I decided to give Under the Electric Sun a brand new cover and discard the illustrations. The previous cover, and all the brightly colored pictures, gave the impression that it was a book for young children. It’s actually a dark, gritty novel aimed at young adults. So I thought it was a good idea to “repackage” it. (I’m not trashing children’s books at all, by the way. I love them. I just felt like people were looking at the old cover and saying, “Oh, that must be a kiddie book.”)
I also wrote a new summary:
Tristan is a government-issued tutor. Even though he is an android, he was designed to look like a raccoon. With synthetic fur and rubber paws, he could easily be mistaken for a real raccoon — but, unlike an ordinary animal, Tristan is able to talk and give history lessons. His last student frequently insulted him, abused him, and swung him around by his tail. Thus, the electronic raccoon has developed a cynical attitude about life. Fortunately, Tristan’s current student is a kind, gentle young man named Jake Sheldon. Tristan and Jake live in a high-tech city beneath the ruins of Washington, DC. People have lived in the underground city ever since a nuclear war poisoned the surface nearly a hundred years ago.
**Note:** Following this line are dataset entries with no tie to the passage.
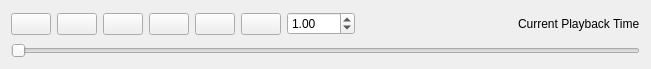
Old version of the form src/clients/ogreWatcher/ui/QMessageStreamPlaybackWidget.ui in the repository glawler/watcher-visualization.
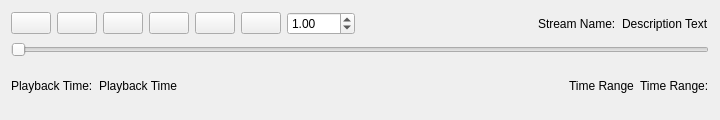
New version of the form. Icons and pictures are not drawn.

Commit message: ogreWatcher updates/rewrite. OGRE now can live inside of a QtWidget - i.e. inside of a Qt window/shell. This is a proof-of-concept integrating the watcher message stream functionality with OGRE inside Qt. Only nodes are draw so far, no edges or labels, but given the ease of this in OGRE it should be straight-forward to add.

The edit to the form file:
```diff
--- a/src/clients/ogreWatcher/ui/QMessageStreamPlaybackWidget.ui
+++ b/src/clients/ogreWatcher/ui/QMessageStreamPlaybackWidget.ui
@@ -7,8 +7,8 @@
    <rect>
     <x>0</x>
     <y>0</y>
-    <width>651</width>
-    <height>69</height>
+    <width>720</width>
+    <height>120</height>
    </rect>
   </property>
   <property name="windowTitle">
@@ -16,6 +16,8 @@
   </property>
   <layout class="QGridLayout" name="gridLayout">
    <item row="0" column="0">
+    <layout class="QVBoxLayout" name="verticalLayout_2">
+     <item>
     <layout class="QVBoxLayout" name="verticalLayout">
      <property name="spacing">
       <number>6</number>
@@ -180,24 +182,44 @@
         </widget>
        </item>
        <item>
-        <spacer>
+          <spacer name="horizontalSpacer_3">
          <property name="orientation">
           <enum>Qt::Horizontal</enum>
          </property>
          <property name="sizeHint" stdset="0">
           <size>
-           <width>20</width>
+             <width>40</width>
            <height>20</height>
           </size>
          </property>
         </spacer>
        </item>
        <item>
-        <widget class="QLabel" name="playbackTimeLabel">
+          <layout class="QHBoxLayout" name="horizontalLayout_2">
+           <item>
+            <widget class="QLabel" name="label">
          <property name="text">
-          <string>Current Playback Time</string>
-         </property>
-        </widget>
+              <string>Stream Name:</string>
+             </property>
+            </widget>
+           </item>
+           <item>
+            <widget class="QLabel" name="descriptionLabel">
+             <property name="toolTip">
+              <string>Connected Message Stream Description</string>
+             </property>
+             <property name="statusTip">
+              <string>Connected Message Stream Description</string>
+             </property>
+             <property name="whatsThis">
+              <string>Connected Message Stream Description</string>
+             </property>
+             <property name="text">
+              <string>Description Text</string>
+             </property>
+            </widget>
+           </item>
+          </layout>
        </item>
       </layout>
      </item>
@@ -224,7 +246,65 @@
        <property name="invertedControls">
         <bool>false</bool>
        </property>
-      </widget>
+         <property name="tickPosition">
+          <enum>QSlider::NoTicks</enum>
+         </property>
+        </widget>
+       </item>
+      </layout>
+     </item>
+     <item>
+      <layout class="QHBoxLayout" name="horizontalLayout_5">
+       <item>
+        <layout class="QHBoxLayout" name="horizontalLayout_3">
+         <item>
+          <widget class="QLabel" name="label_2">
+           <property name="text">
+            <string>Playback Time:</string>
+           </property>
+          </widget>
+         </item>
+         <item>
+          <widget class="QLabel" name="playbackTimeLabel">
+           <property name="text">
+            <string>Playback Time</string>
+           </property>
+          </widget>
+         </item>
+        </layout>
+       </item>
+       <item>
+        <spacer name="horizontalSpacer_2">
+         <property name="orientation">
+          <enum>Qt::Horizontal</enum>
+         </property>
+         <property name="sizeHint" stdset="0">
+          <size>
+           <width>40</width>
+           <height>20</height>
+          </size>
+         </property>
+        </spacer>
+       </item>
+       <item>
+        <layout class="QHBoxLayout" name="horizontalLayout_4">
+         <item>
+          <widget class="QLabel" name="label_4">
+           <property name="text">
+            <string>Time Range</string>
+           </property>
+          </widget>
+         </item>
+         <item>
+          <widget class="QLabel" name="playbackRangeLabel">
+           <property name="text">
+            <string>Time Range:</string>
+           </property>
+          </widget>
+         </item>
+        </layout>
+       </item>
+      </layout>
      </item>
     </layout>
    </item>
```
Left out of the diff: 3 changed lines with no effect on the pictures. Lines whose indentation alone changed are shown as unchanged. The commit also changes 23 other files.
One afternoon, Tristan and Jake visit Bailey Park, a large room filled with plastic trees and tiny speakers that play birdsongs. As they sprawl out in the synthetic grass, an alien visitor approaches them and says he has studied Earth for a long time. After informing Tristan and Jake that it’s safe to live on the surface, the alien leads them on a journey up a long staircase. While the electronic raccoon and his student are delighted to see real trees and sunlight, their lives quickly become more complicated than they ever could have imagined. As they taste freedom for the first time, they also suffer immense pain and tragedy.
You can click here to download a copy.